Revision comparison data:

********

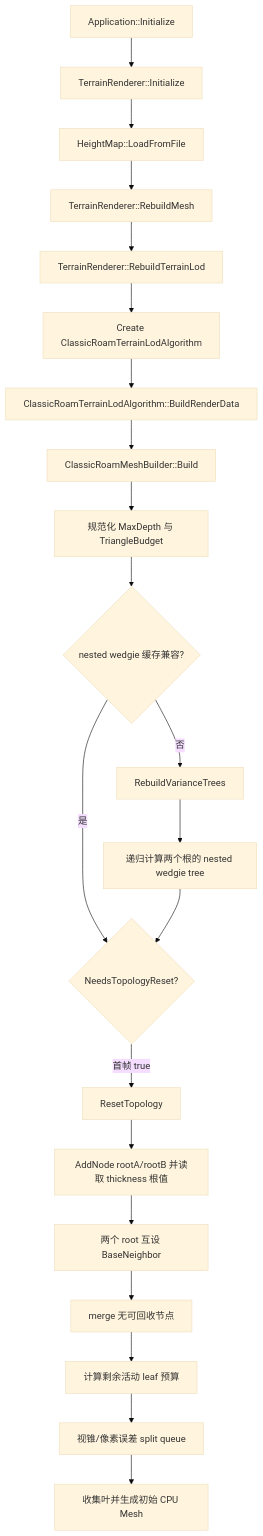
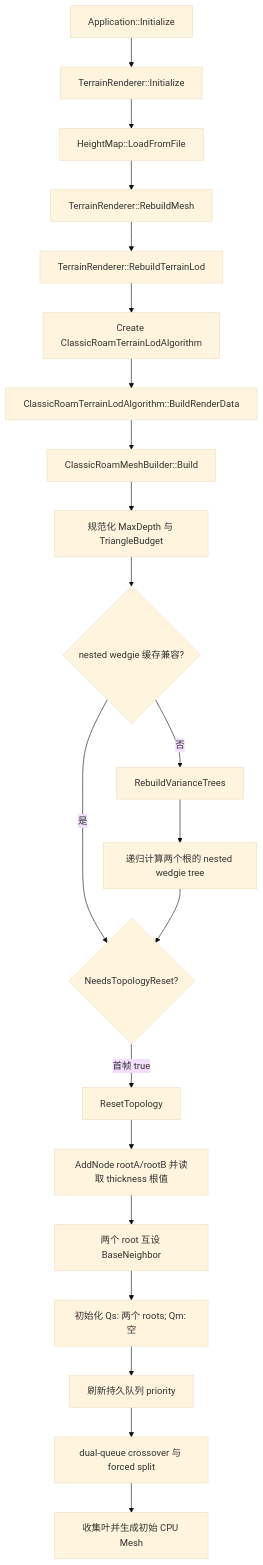
One commit to mcaswen/RoamTesting changed the second of 3 diagrams in docs/source_analysis/classic_roam_context.md. Above: the diagram before and after it, drawn with Mermaid (base theme). The commit also changed other lines of this file and 23 other files, not shown here.

````diff
--- a/docs/source_analysis/classic_roam_context.md
+++ b/docs/source_analysis/classic_roam_context.md
@@ -145,23 +145,23 @@
 ```mermaid
 flowchart TD
     A[Application::Initialize] --> B[TerrainRenderer::Initialize]
     B --> C[HeightMap::LoadFromFile]
     C --> D[TerrainRenderer::RebuildMesh]
     D --> E[TerrainRenderer::RebuildTerrainLod]
     E --> F[Create ClassicRoamTerrainLodAlgorithm]
     F --> G[ClassicRoamTerrainLodAlgorithm::BuildRenderData]
     G --> H[ClassicRoamMeshBuilder::Build]
     H --> I[规范化 MaxDepth 与 TriangleBudget]
     I --> J{nested wedgie 缓存兼容?}
     J -->|否| K[RebuildVarianceTrees]
     K --> L[递归计算两个根的 nested wedgie tree]
     J -->|是| M{NeedsTopologyReset?}
     L --> M
     M -->|首帧 true| N[ResetTopology]
     N --> O[AddNode rootA/rootB 并读取 thickness 根值]
     O --> P[两个 root 互设 BaseNeighbor]
-    P --> Q[merge 无可回收节点]
-    Q --> R[计算剩余活动 leaf 预算]
-    R --> S[视锥/像素误差 split queue]
+    P --> Q[初始化 Qs: 两个 roots; Qm: 空]
+    Q --> R[刷新持久队列 priority]
+    R --> S[dual-queue crossover 与 forced split]
     S --> T[收集叶并生成初始 CPU Mesh]
 ```
````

********

What you will do
In case the records contain pictures, keep those out and repeat the rest exactly.

Reply to the task
One commit to mcaswen/RoamTesting changed the second of 3 diagrams in docs/source_analysis/classic_roam_context.md. Above: the diagram before and after it, drawn with Mermaid (base theme). The commit also changed other lines of this file and 23 other files, not shown here.

````diff
--- a/docs/source_analysis/classic_roam_context.md
+++ b/docs/source_analysis/classic_roam_context.md
@@ -145,23 +145,23 @@
 ```mermaid
 flowchart TD
     A[Application::Initialize] --> B[TerrainRenderer::Initialize]
     B --> C[HeightMap::LoadFromFile]
     C --> D[TerrainRenderer::RebuildMesh]
     D --> E[TerrainRenderer::RebuildTerrainLod]
     E --> F[Create ClassicRoamTerrainLodAlgorithm]
     F --> G[ClassicRoamTerrainLodAlgorithm::BuildRenderData]
     G --> H[ClassicRoamMeshBuilder::Build]
     H --> I[规范化 MaxDepth 与 TriangleBudget]
     I --> J{nested wedgie 缓存兼容?}
     J -->|否| K[RebuildVarianceTrees]
     K --> L[递归计算两个根的 nested wedgie tree]
     J -->|是| M{NeedsTopologyReset?}
     L --> M
     M -->|首帧 true| N[ResetTopology]
     N --> O[AddNode rootA/rootB 并读取 thickness 根值]
     O --> P[两个 root 互设 BaseNeighbor]
-    P --> Q[merge 无可回收节点]
-    Q --> R[计算剩余活动 leaf 预算]
-    R --> S[视锥/像素误差 split queue]
+    P --> Q[初始化 Qs: 两个 roots; Qm: 空]
+    Q --> R[刷新持久队列 priority]
+    R --> S[dual-queue crossover 与 forced split]
     S --> T[收集叶并生成初始 CPU Mesh]
 ```
````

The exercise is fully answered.